> > I hope I am posting to the correct group. I am a * graphic
> > designer who for the last two years has been doing a weekly newspaper for
> > a Medical employment company. Every Friday I delivered the art boards to
> > them so their printer could pick them up. The owner has now decided to do
> > the work in-house since he is expanding. My question is in regards to who
> > has the right to all the computer files. We never drew up an agreement as
> > to this (I wish we had, but thats another long story). I have looked
> > through the Graphic Arts Guild Handbook for help. It doesn't really
> > address the situation exactly, but it did give me the impression that the
> > art boards are the Medical Employment companys1 and the computer files are
> > mine. All the artwork and programs and fonts are all mine and were
> > purchased by me (as well as all equipment). The only thing supplied to me
> > were the actual art boards to paste the artwork up on.
> > ANY advice would be appreciated! E-mail or post here. I WISH I would have
> > drawn up a contract, but I look at it as a valuable lesson.
> > Thanks in advance!!
> > Brian Eggertsen<<<
> I too am a *r Brian. But legal advice I cannot give. Just some
> insight as to how it works in my opinion.
> IF.....you have been getting paid to do the FOR this company, they retain
> the rights to it. You are selling them a product. It is theirs.
> IF you have been selling them THE RIGHTS to your artwork, you retain the
> rights. This however has to be agreed upon BEFORE work begins. With no
> written agreement, the work is theirs to keep. If you try to use your own
> work for something else, and they have their little copyright symbol on
> it, they could sue you. Sticky situation. I wish you the best of luck

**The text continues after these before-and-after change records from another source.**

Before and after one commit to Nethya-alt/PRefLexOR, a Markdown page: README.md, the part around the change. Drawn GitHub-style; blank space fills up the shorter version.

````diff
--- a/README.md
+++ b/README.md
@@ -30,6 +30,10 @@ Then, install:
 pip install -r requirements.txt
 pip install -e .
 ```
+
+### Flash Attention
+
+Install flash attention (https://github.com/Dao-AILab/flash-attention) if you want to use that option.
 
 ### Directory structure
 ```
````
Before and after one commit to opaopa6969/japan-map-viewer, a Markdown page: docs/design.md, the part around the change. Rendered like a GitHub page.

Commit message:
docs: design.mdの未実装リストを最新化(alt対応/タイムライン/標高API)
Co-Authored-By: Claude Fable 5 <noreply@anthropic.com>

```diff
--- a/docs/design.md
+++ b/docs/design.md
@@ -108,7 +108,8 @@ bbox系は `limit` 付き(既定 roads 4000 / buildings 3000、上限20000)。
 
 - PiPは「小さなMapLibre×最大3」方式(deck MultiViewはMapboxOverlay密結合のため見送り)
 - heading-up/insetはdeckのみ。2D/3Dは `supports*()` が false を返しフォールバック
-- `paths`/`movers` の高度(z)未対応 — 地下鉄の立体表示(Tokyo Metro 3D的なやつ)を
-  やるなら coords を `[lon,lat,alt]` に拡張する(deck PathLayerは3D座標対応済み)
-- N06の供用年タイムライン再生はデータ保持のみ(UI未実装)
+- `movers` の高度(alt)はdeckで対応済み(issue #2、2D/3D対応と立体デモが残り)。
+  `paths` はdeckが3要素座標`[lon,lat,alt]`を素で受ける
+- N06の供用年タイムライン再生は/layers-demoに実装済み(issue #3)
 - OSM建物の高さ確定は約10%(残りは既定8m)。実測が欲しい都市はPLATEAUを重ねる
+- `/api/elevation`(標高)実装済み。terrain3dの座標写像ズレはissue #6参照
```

> resolving it.
> Mike Lawless
> RaceArt/Lawless Designs
Neither lawyer nor doctor am I, but I do run a small publishing service
company and deal with the in-house thing all the time.
Brian does own the computer files (assuming he owns the hardware and
software that created them) and the medical company owns the boards. I
would suggest that Brian do a couple of things. In the future, draw up a
contract that specifies who owns the work. But spilt milk is spilt.
Brian, why don't you try to educate the client that their better off not
bringing the work in-house. Buying a Mac and throwing it at a secretary is
not going to get them a better product. The computer is merely a tool, but
the knowledge and creativity and experience making the tool sing is why we
hire designers and compositors. Convince them of this. IE sell them on the
idea. If they truly are expanding, they'll need to hire a full- or
part-timer, that could be you.
Second, if they are solid on the in-house, you are under no obligation to
GIVE them the COMPUTER files, especially since there is no contract
specifying this If the relationship is one you want to maintain, you
SHOULD give them the files with your blessing. You might even ASK for a
payment. Before you go in, think this all through, be prepared with
concessions, but also know what you're bottom line is, where YOU draw the
line, and stick to it. They'll respect you for it.
You could also sell them on training. IE, make some money training their
in-house person. The trick is to keep a good relationship if it's worth
If they are **s****s, keep the files. Let them rebuild the files. Hope
this helps. Keep your chin up. Let us know how it turns out.